Many months ago, while searching for patterns on Ravelry, I discovered the most adorable sweater and knew I had to knit it for Beatrix. The pattern was included in a children’s book written and illustrated by a husband and wife team that wasn’t available yet, so I pre-ordered it and then anxiously awaited it’s release. The book, Phoebe’s Sweater, arrived a few weeks later and I was thrilled with every aspect of it.
But before I talk more about the book, I have to show you my version of Phoebe’s Sweater because I really really love it. I knit this using beautiful natural wool yarn from Mt. Airy Farm, here in Virginia.
The pattern calls for a bulky weight yarn and recommends Lamb’s Pride bulky, but I was thrilled that I was able to use my local yarn with perfect results.

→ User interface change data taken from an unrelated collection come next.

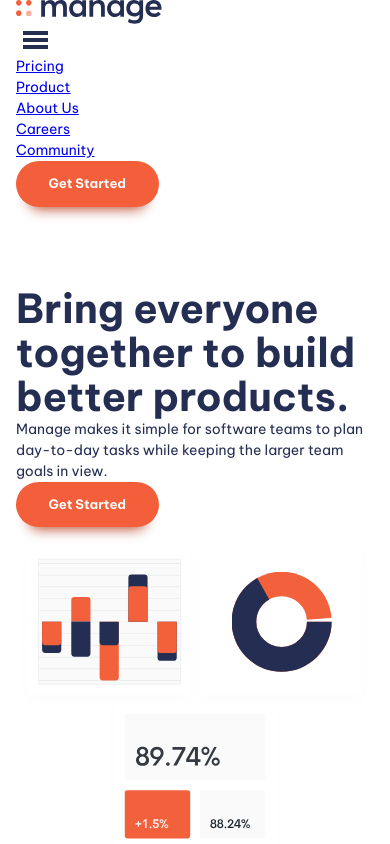
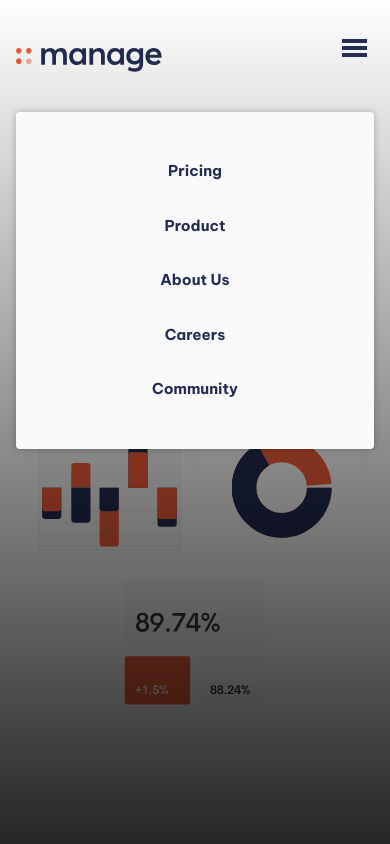
Before and after one commit to ibra-san/manage-landing-page, a website built with Vite: page index.html in a window 390 px wide. Both pictures are taken after a click on the button "Menu". Shown: the top 844 px of the page. Built offline with nearby package versions, Linux system fonts and the light colour scheme.

Commit message:
updated the navbar

```diff
--- a/index.html
+++ b/index.html
@@ -18,14 +18,15 @@
       -->
 
       <div class="container">
+        <div class="nav-wrapper">
           <a href="#"> <img src="/images/logo.svg" alt="Manage Company Landing Page" class="logo"></a>
-          <button class="mobile-nav-toggle" aria-controls="primary navigation">
+          <button class="mobile-nav-toggle" aria-controls="primary-navigation" aria-expanded="false">
             <img class="icon-hamburger" src="images/icon-hamburger.svg" alt="" aria-hidden="true">
             <img class="icon-close" src="images/icon-close.svg" alt="" aria-hidden="true">
             <span class="visually-hidden">Menu</span>
           </button>
-          <nav class="primary-nav">
-            <ul class="nav-list" id="primary navigation" role="list">
+          <nav class="primary-nav" id="primary-nav">
+            <ul class="nav-list" role="list">
               <li><a href="#">Pricing</a></li>
               <li><a href="#">Product</a></li>
               <li><a href="#">About Us</a></li>
@@ -33,7 +34,8 @@
               <li><a href="#">Community</a></li>
             </ul>
           </nav>
-          <button class="button">Get Started</button>
+          <button class="button | display-sm-none display-md-inline-flex">Get Started</button>
+        </div>
       </div>
     </header>
 
--- a/main.js
+++ b/main.js
@@ -0,0 +1,10 @@
+
+const primaryHeader = document.querySelector(".primary-header");
+const navToggle = document.querySelector(".mobile-nav-toggle");
+const primaryNav = document.querySelector(".primary-nav");
+
+navToggle.addEventListener('click', () => {
+    primaryNav.hasAttribute("data-visible")? navToggle.setAttribute('aria-expanded', false):navToggle.setAttribute('aria-expanded', true);
+    primaryNav.toggleAttribute("data-visible");
+    primaryHeader.toggleAttribute("data-overlay");
+})
--- a/style.css
+++ b/style.css
@@ -136,6 +136,138 @@ picture {
 }
 
 
+
+/* General syling*/
+
+body {
+  font-size: var(--fs-body);
+  font-family: var(--ff-body);
+  color: var(--clr-primary-700-blue);
+}
+
+/* button component*/
+
+.button {
+  display: inline-flex;
+  cursor: pointer;
+  text-decoration: none;
+  border-radius: 100vmax;
+  border: 0;
+  padding: 1.25em 2.5em;
+  font-weight: var(--fw-bold);
+  line-height: 1em;
+  font-size: var(--fs-button);
+  color: var(--clr-neutral-100-gray);
+  background-color: var(--clr-primary-400-red);
+  box-shadow: 0 1.125em 1em -1em var(--clr-primary-500-red);
+}
+
+.button[data-type = "inverted"] {
+  background-color: var(--clr-neutral-100-gray);
+  color: var(--clr-primary-400-red);
+}
+
+
+.button:hover,
+.button:focus-visible {
+  background-color: var(--clr-primary-300-red);
+}
+
+.button[data-type = "inverted"]:hover,
+.button[data-type = "inverted"]:focus-visible {
+  background-color: var(--clr-neutral-100-gray);
+  color: var(--clr-primary-300-red);
+}
+
+
+/* Navigation */
+.primary-header {
+ padding-top: var(--size-700);
+}
+
+.nav-wrapper{
+  display: flex;
+  align-items: center;
+  justify-content: space-between;
+}
+
+.mobile-nav-toggle {
+  display: none;
+}
+
+.nav-list {
+  font-size: var(--fs-nav);
+  display: flex;
+  gap: clamp(var(--size-400), 5vw, var(--size-700));
+  font-weight: var(--fw-semi-bold);
+}
+
+.nav-list a {
+  color: var(--clr-primary-700-blue);
+  text-decoration: none ;
+}
+
+.nav-list a:hover,
+.nav-list a:focus {
+  color: var(--clr-primary-400-red) ;
+}
+
+@media (max-width: 50em) {
+  /* 50em is equavilant to 800px*/
+  .primary-nav {
+    display: none;
+    position: fixed;
+    padding: var(--size-700);
+    inset: 7rem var(--size-400) auto;
+    max-width: 25rem;
+    margin-left:auto ;
+    background-color: var(--clr-neutral-100-gray);
+    border-radius: var(--size-100);
+    box-shadow: 0 0 0.5em rgb(0, 0,0, 0.25);
+  }
+
+  .primary-header[data-overlay]::before {
+    content: "";
+    position: fixed;
+    inset: 0;
+    background-image: linear-gradient(rgb(0 0 0 / 0), rgb(0 0 0 / 0.85))
+  }
+
+  .nav-list {
+    display: grid;
+    gap: var(--size-600);
+    text-align: center;
+    font-size: var(--fs-nav);
+    font-weight: var(--fw-bold);
+  }
+
+
+
+  .primary-nav[data-visible] {
+    display: block;
+  }
+
+  .mobile-nav-toggle {
+    display: block;
+    position: fixed;
+    top: var(--size-600);
+    right: var(--size-400);
+    z-index: 100;
+    cursor: pointer;
+    background: transparent;
+    border: 0;
+    padding: 0.5em;
+   }
+
+
+  .mobile-nav-toggle .icon-close {
+      display: none;
+  }
+}
+
+
+
+
 /* Utility classes */
 
 .visually-hidden {
@@ -254,59 +386,12 @@ picture {
   padding-block: var(--size-700);
 }
 
-
-/* General syling*/
-
-body {
-  font-size: var(--fs-body);
-  font-family: var(--ff-body);
-  color: var(--clr-primary-700-blue);
+.display-sm-none {
+  display: none;
 }
 
-/* button component*/
-
-.button {
-  cursor: pointer;
-  text-decoration: none;
-  border-radius: 100vmax;
-  border: 0;
-  padding: 1.25em 2.5em;
-  font-weight: var(--fw-bold);
-  line-height: 1em;
-  font-size: var(--fs-button);
-  color: var(--clr-neutral-100-gray);
-  background-color: var(--clr-primary-400-red);
-  box-shadow: 0 1.125em 1em -1em var(--clr-primary-500-red);
+@media(min-width: 50.1em) {
+  .display-md-inline-flex {
+    display: inline-flex;
+  }
 }
-
-.button[data-type = "inverted"] {
-  background-color: var(--clr-neutral-100-gray);
-  color: var(--clr-primary-400-red);
-}
-
-
-.button:hover,
-.button:focus-visible {
-  background-color: var(--clr-primary-300-red);
-}
-
-.button[data-type = "inverted"]:hover,
-.button[data-type = "inverted"]:focus-visible {
-  background-color: var(--clr-neutral-100-gray);
-  color: var(--clr-primary-300-red);
-}
-
-
-/* Navigation */
-
-.mobile-nav-toggle {
-  cursor: pointer;
-  background: transparent;
-  border: 0;
-  padding: 0.5em;
- }
-
-
-.mobile-nav-toggle .icon-close {
-    display: none;
-  }
```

This sweater knit up so quickly and was so much fun to knit. As soon as I was finished I purchased yarn to knit one for Larkspur as well (her’s will be red!) I hope to finish hers for Christmas.
As I worked, I started to envision exactly what I wanted this little coat to be (and it really is like a coat-so thick and warm.) I decided that instead of round buttons I wanted toggles, although I didn’t find exactly what I hoped for. These work well, but I would have loved them in a bright fun color. (I ordered them from this U.S. button factory)

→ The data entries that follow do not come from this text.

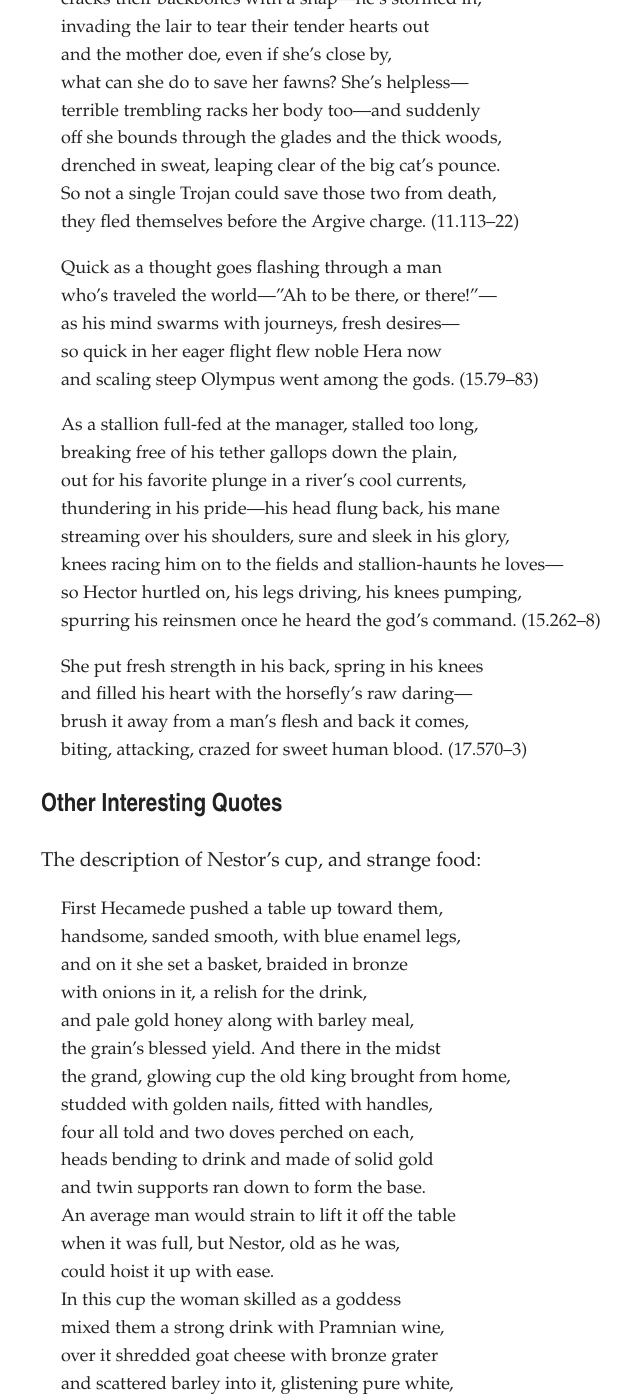
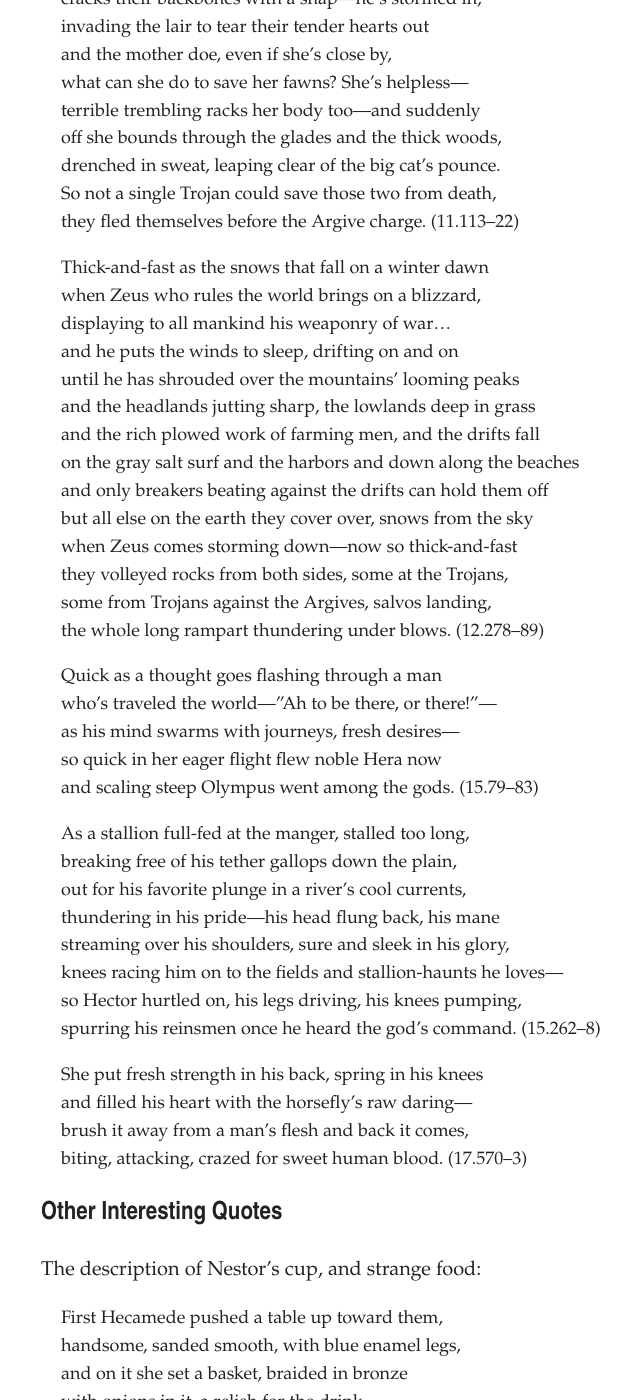
Before and after one commit to artsandmetaphysics/goodlifeodyssey, a Jekyll site: the page built from _documents/the-iliad.md, in a window 1280 px wide and 1400 px high, scrolled down 8260 px. Shown: the whole window, without its empty margins (259-899 px from the left). Built offline with Jekyll 4.4.1, drawn with Linux system fonts in a browser that asks for light colours; some of the changed text lies outside the part shown.

Commit message:
Work on iliad notes

```diff
--- a/_documents/the-iliad.md
+++ b/_documents/the-iliad.md
@@ -305,6 +305,23 @@ Here are my favourite similes:
 </blockquote>
 
 <blockquote class="poetry">
+<p>Thick-and-fast as the snows that fall on a winter dawn</p>
+<p>when Zeus who rules the world brings on a blizzard,</p>
+<p>displaying to all mankind his weaponry of war…</p>
+<p>and he puts the winds to sleep, drifting on and on</p>
+<p>until he has shrouded over the mountains’ looming peaks</p>
+<p>and the headlands jutting sharp, the lowlands deep in grass</p>
+<p>and the rich plowed work of farming men, and the drifts fall</p>
+<p>on the gray salt surf and the harbors and down along the beaches</p>
+<p>and only breakers beating against the drifts can hold them off</p>
+<p>but all else on the earth they cover over, snows from the sky</p>
+<p>when Zeus comes storming down—now so thick-and-fast</p>
+<p>they volleyed rocks from both sides, some at the Trojans,</p>
+<p>some from Trojans against the Argives, salvos landing,</p>
+<p>the whole long rampart thundering under blows. (12.278–89)</p>
+</blockquote>
+
+<blockquote class="poetry">
 <p>Quick as a thought goes flashing through a man</p>
 <p>who’s traveled the world—”Ah to be there, or there!”—</p>
 <p>as his mind swarms with journeys, fresh desires—</p>
@@ -313,7 +330,7 @@ Here are my favourite similes:
 </blockquote>
 
 <blockquote class="poetry">
-<p>As a stallion full-fed at the manager, stalled too long,</p>
+<p>As a stallion full-fed at the manger, stalled too long,</p>
 <p>breaking free of his tether gallops down the plain,</p>
 <p>out for his favorite plunge in a river’s cool currents,</p>
 <p>thundering in his pride—his head flung back, his mane</p>
```
Also changed, not shown: other parts of _documents/the-iliad.md (+2 -2 lines), documents/the-iliad.md (+19 -3 lines).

Beatrix thinks toggles are extra special and when she looks at her sweater she announces “Bea’s toggles!” excitedly.
I also decided not to add the hood (although Larkspur’s sweater will get one!) and opted for a simple garter stitch neck.
I am so pleased with how this turned out, and know that it is going to be worn all winter.
I do believe this is my favorite knit ever.
Is it not adorable?
Here are some photos of Phoebe’s Sweater with the hood. It’s really cute! The book includes the pattern for knitting the sweater (in sizes 2, 4, and 6, but it would be easy to size it up as well), along with a pattern for knitting a Phoebe Mouse (picture above right,) and a dress and little matching sweater for Phoebe! Joanna also has a group on Ravelry where you can get more information and great pattern suppport.
And as if all the great patterns aren’t enough, this is truly a beautiful picture book for children. The story itself is very sweet, and the illustrations are excellent.
Joanna also wrote a free unit study to go with the book. The topics covered by the study include: traditional folk music, bread baking, constellations, knitting, botany, and entomology and it was written with children ages 2 to 8 in mind. It sounds like fun!